In many televised interviews, Vastanvi confidently challenged the old hardliners by sticking to his views about Gujarat development helping Muslims. He further advised the community to leave the matter to the courts and get on with education and jobs, the most important issues of life. When asked to rate the performance of Modi, he was quick to give him 5 out of 10 and expressed his inability to accuse the Chief Minister of a state of any crimes, as it for courts to decide, not him. Till recently, barely known to the Muslims outside Gujarat and Maharastra, his initiatives and defining contributions has been recognized and replicated by many madarsas across India, earning him admirers and supporters.

Apart from the internal politics of the seminary, the well known faces representing Muslims have left no time in strongly criticizing the despicable statement of Vastanvi and asked him to resign. Being the first Muslim leader to go against the well known cast iron narrative of discrimination, anger and bad past, he must have been certainly aware and prepared for the possible negative consequences. Making a somersault in last few days, Vastanvi even tried to attempt a damage control mode, by criticizing Modi, perhaps betraying a politician in him as well. The well entrenched old guards with age old script are still not ready to give space to difference of opinions to exist and be debated in a rational manner.

But the confident bearings, unhurried demeanor and bristling pragmatism can not be, only his own make over, and might as well represent waves of growing confidence with in the community. Being risen from grass root activism and entrepreneurship, he must have been aware and even an important part of the awakening pragmatic forces, uncomfortable and at odd with the prevailing age old breast beating-antagonistic mindset.

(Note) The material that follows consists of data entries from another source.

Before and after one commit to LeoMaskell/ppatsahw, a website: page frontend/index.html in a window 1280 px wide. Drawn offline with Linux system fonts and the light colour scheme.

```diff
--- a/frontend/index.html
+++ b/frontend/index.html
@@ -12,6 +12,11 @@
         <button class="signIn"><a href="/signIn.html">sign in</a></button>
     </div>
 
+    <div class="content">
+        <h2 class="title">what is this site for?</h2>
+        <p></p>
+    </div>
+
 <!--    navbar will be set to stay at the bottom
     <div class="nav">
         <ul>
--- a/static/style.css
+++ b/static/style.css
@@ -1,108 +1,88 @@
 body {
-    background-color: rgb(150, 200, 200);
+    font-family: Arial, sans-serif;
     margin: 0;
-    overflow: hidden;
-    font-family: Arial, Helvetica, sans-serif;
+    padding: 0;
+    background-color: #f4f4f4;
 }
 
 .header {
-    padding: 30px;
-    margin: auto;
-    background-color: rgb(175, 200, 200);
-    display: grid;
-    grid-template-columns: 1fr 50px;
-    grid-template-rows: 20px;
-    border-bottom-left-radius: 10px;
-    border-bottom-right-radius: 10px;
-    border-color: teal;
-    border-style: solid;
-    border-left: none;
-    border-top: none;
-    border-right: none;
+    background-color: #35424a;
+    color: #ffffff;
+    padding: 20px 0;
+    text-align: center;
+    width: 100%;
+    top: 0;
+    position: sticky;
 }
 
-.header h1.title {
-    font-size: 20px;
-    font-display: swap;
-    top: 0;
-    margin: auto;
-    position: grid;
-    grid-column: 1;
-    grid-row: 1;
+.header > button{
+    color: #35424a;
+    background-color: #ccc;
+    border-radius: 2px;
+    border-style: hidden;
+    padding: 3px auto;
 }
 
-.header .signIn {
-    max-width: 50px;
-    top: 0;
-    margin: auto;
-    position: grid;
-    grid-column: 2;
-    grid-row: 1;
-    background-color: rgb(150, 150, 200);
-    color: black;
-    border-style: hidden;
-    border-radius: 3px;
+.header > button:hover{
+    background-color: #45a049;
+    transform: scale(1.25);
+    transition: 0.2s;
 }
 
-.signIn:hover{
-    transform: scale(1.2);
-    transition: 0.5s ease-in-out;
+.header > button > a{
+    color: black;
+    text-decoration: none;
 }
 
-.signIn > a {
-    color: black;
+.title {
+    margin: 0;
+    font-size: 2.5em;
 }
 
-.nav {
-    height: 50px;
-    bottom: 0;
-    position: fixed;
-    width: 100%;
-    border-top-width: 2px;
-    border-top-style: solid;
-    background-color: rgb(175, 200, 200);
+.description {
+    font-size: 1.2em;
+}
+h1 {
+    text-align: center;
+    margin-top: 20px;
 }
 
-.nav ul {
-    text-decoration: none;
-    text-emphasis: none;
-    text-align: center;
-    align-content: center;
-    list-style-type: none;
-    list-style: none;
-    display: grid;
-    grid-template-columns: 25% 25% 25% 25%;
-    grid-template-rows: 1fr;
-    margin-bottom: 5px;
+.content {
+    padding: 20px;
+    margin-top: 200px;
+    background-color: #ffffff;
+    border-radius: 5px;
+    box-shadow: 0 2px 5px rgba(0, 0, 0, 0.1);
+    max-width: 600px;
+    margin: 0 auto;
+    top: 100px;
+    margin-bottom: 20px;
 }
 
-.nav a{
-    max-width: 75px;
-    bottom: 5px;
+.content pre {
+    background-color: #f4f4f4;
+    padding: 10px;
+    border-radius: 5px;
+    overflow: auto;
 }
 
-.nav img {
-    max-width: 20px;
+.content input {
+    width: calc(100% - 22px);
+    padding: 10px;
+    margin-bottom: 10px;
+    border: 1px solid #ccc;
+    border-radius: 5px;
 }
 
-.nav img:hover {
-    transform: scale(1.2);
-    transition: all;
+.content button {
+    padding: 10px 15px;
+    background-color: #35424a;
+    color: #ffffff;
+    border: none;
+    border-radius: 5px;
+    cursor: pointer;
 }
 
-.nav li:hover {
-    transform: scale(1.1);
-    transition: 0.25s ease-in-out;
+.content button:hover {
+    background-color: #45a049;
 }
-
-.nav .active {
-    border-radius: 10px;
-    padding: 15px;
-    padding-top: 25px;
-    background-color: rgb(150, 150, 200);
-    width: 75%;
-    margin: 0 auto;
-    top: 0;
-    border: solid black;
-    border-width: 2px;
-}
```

Lately, Vastanvi has tried hard to communicate that he never condoned the Gujarat carnage and like every body else, wants those guilty punished. But he never fails to insist, it is time for Muslims to emerge out of the shadows of past and move on. They must not fail to educate their children so that they do not take to crime or religious extremism and strive to flow within the national mainstream.

His, is a very bold move and conciliatory message and not just to Gujarat's Muslims, who were displaced during the riots. It goes across India and wherever the 2002 events have cast a dark shadow.

There have been a slowly emerging far reaching welcome change with in madarsas to align with the rising needs of Muslim boys and girls. Many madarsas started teaching science, engineering and IT. There by got busy in the much needed development endeavor, refuting the perceptions, heightened post-9/11, that Muslim seminaries have been only stoking fundamentalism and militancy.

In past, Deoband seminary has also been demonized by actions of few belonging to the fringe, who tried to turn it in to a regressive Fatwa Factory, ridiculing any attempt at change and modernity. The number of Muslim seminaries in India are estimated to be over 30,000 and not all of them are controlled by the school of theology that Deoband propagates.

Whatever happens, Vastanvi along with his growing ilk, will now be a force to recon with, during any future discourse and negotiations regarding issues concerning Muslims in India. Even if, he is forced to move away from Deoband, the hereto unknown pragmatism and confidence articulated by him will continue to enforce moderation and rationality, rather than die hard rigidities solely based on emotive tentacles of past conflicts.

To his credit, Mahmood Madani has maintained a silence and so far refused to comment on the on going controversies. He may be representing the old guard mindset, but his familial linkages, eventually might help Vastanvi, thereby strengthen the new forces of moderation and reconciliations.